Integrating lead forms onto your site can be confusing, but that’s where we can help. Here are some common troubleshooting tips to help you fix a broken form on your website.
No Success or Error Messages
Many website forms use jQuery embed code to validate the form input data and display response messages like the success message that appears when someone submits a form.
Leads Not Posting
An API (Application Program Interface) is a messenger that makes a request and tells a system what to do, which then returns a response. Essentially, APIs allow you to safely open up your product’s data & functionality to other developers and applications. In the case of affiliate marketing, it helps facilitate the flow of leads.
When a publisher needs to integrate with an API, they are sent API documentation instructing them on how to set it up. They will also need to receive an API Key before being authorized to connect with the system. This type of setup is ideal for publishers who deal with opportunities across multiple categories or if they can categorize their traffic, and they have a development team to integrate to the API.
Try using an API testing tool such as ‘insomnia‘ or ‘postman‘ to make sure leads are posting correctly. These tools allow web developers to test API requests when a specific set of data is passed (or not) to our application, and allow them to inspect the API responses to make sure they’re being passed.
Form Input Field Names
Field names can be finicky when passing information, so making sure you’ve got the correct names, and knowing what each of the fields is intended to capture can help you ensure your data passes correctly.

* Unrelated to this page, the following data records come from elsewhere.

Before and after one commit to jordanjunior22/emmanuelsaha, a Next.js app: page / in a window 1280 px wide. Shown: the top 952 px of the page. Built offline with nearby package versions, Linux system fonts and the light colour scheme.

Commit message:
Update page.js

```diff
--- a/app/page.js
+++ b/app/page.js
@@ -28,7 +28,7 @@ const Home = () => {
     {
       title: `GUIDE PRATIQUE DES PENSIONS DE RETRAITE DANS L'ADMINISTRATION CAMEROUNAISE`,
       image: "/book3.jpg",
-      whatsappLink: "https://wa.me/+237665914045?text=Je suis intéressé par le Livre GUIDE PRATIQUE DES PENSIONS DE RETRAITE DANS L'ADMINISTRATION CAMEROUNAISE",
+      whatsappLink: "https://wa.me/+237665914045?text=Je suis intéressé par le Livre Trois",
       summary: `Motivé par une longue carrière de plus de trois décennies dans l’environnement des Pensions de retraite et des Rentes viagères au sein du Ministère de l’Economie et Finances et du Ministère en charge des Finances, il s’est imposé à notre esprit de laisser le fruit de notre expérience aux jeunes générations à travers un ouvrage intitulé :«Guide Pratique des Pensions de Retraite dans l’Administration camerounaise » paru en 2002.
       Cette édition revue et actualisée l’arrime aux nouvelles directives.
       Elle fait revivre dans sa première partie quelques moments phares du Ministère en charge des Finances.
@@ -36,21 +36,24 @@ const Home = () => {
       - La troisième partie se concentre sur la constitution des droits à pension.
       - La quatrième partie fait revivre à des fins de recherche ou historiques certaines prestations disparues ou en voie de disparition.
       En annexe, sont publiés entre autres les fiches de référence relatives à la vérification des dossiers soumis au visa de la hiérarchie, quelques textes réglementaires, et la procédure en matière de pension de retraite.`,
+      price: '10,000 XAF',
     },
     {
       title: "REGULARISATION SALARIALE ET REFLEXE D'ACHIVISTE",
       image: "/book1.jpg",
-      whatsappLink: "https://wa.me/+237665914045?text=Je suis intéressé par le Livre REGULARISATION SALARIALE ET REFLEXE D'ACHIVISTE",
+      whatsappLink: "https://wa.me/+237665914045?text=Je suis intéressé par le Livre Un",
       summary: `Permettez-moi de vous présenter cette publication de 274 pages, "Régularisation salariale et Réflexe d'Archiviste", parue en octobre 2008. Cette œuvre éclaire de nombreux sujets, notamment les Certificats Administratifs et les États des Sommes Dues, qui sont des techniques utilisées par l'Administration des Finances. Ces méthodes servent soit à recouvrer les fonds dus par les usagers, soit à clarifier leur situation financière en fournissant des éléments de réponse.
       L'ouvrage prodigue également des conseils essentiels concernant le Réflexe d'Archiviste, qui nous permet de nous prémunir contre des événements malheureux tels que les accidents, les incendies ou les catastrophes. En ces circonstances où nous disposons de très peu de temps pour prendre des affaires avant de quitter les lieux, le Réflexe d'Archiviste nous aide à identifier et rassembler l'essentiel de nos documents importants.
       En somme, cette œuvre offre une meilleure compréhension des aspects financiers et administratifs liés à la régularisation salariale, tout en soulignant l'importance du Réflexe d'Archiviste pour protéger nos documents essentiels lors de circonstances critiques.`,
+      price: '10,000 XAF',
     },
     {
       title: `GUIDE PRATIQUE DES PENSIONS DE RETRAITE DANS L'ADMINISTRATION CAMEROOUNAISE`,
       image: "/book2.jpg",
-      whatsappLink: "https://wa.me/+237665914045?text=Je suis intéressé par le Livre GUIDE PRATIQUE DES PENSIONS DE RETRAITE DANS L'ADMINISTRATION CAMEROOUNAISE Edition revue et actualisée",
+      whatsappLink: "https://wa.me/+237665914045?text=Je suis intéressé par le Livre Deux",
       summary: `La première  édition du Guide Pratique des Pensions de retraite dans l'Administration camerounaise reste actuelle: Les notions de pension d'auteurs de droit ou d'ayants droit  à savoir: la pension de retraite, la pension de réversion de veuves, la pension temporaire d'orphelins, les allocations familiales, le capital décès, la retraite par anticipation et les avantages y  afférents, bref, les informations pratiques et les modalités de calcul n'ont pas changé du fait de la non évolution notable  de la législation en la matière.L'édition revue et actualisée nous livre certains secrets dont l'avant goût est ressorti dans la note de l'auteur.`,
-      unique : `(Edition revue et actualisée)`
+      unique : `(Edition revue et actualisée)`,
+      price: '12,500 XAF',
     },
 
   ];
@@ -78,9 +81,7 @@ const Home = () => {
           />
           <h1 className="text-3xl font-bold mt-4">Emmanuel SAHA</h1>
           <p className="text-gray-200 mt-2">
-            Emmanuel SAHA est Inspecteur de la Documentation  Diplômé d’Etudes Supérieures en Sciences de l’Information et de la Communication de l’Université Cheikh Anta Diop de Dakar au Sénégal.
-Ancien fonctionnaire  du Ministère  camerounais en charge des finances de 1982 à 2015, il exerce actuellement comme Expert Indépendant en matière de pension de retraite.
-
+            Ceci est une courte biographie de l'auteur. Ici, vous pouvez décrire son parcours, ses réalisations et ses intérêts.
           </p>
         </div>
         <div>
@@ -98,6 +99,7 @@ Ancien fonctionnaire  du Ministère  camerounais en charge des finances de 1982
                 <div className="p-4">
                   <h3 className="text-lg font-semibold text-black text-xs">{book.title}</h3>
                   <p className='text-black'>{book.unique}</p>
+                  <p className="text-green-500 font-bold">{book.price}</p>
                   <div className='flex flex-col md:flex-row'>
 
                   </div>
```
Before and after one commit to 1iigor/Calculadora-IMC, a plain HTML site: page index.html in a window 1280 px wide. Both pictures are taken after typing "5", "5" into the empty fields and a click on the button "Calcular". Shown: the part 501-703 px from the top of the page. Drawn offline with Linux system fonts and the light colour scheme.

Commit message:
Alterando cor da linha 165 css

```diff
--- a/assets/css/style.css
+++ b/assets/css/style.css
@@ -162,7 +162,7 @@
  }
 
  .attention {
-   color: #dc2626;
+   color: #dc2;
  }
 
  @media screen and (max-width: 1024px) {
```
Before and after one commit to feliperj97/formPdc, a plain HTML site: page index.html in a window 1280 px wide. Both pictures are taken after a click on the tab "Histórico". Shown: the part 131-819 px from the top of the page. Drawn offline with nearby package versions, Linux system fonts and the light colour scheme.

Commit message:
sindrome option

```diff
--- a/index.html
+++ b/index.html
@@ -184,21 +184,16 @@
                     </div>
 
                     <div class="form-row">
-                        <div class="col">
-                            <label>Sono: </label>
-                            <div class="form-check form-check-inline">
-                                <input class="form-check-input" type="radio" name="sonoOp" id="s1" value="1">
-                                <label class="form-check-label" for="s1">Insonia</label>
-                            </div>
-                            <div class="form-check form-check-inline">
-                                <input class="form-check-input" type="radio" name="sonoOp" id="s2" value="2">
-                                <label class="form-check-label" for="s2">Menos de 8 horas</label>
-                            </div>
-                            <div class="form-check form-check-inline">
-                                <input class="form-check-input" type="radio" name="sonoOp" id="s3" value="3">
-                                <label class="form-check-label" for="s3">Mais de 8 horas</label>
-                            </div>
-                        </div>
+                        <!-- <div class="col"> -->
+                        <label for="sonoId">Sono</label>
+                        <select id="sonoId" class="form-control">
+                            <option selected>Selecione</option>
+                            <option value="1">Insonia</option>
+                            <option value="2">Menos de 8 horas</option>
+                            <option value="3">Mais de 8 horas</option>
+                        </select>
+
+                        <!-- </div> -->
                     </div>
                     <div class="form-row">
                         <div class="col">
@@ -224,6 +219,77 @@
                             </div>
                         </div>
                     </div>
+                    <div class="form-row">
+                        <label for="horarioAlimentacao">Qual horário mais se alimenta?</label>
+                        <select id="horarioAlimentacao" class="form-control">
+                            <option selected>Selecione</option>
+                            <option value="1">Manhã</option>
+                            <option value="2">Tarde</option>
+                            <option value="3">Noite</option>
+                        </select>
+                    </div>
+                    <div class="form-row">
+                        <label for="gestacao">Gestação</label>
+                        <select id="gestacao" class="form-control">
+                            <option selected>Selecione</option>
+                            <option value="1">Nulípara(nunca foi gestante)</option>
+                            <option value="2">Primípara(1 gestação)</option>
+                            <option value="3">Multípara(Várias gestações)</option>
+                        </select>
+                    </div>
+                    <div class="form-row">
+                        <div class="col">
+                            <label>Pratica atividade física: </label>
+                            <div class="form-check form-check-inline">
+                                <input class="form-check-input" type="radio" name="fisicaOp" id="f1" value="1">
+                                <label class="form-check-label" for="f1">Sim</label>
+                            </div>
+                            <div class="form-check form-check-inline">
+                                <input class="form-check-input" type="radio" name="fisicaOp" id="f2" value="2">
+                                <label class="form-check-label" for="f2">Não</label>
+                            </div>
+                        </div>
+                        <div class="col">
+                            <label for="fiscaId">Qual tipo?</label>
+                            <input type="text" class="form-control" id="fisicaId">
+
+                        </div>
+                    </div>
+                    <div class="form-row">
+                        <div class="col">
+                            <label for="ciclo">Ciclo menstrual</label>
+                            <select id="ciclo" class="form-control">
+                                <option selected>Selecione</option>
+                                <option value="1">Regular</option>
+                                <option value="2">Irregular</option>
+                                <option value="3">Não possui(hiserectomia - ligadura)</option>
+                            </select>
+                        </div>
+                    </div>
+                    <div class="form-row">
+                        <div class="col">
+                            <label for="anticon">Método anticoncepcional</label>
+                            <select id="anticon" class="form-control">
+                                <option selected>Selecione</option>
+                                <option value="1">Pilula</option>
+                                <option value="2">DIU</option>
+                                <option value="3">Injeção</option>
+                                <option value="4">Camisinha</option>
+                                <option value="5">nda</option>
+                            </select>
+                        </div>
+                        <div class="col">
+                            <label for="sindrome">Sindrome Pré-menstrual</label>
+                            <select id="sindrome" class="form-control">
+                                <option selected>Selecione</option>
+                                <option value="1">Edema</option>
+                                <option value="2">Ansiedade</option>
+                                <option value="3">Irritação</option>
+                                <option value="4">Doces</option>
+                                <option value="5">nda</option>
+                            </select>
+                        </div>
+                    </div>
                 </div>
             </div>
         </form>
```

If you are coding your own web form, it is important to use the correct ‘input type’, ‘class’, ‘id’, and ‘name’ that match with each required field. For example, a field for “first_name” might look like this:
<label for=”first_name”>First Name</label>
<input type=”text” class=”form-control” id=”first_name” name=”first_name” required=””>
Another helpful tactic is to use integers (whole numbers) where possible. Rather than putting a range on your lead form, use a whole number, since it’s more versatile. For example: Salary = $50,000-69,000. In this example it is hard to translate if another advertiser uses a different range, but if you capture a whole number, it can be translated into any range or just used as a whole number.
Go for it!
In the end, it all comes down to one thing: testing. In a way it’s kind of like putting a puzzle together, you just try plugging in different pieces and see if it works.
Read more: 10 Steps to Creating High Converting Lead Forms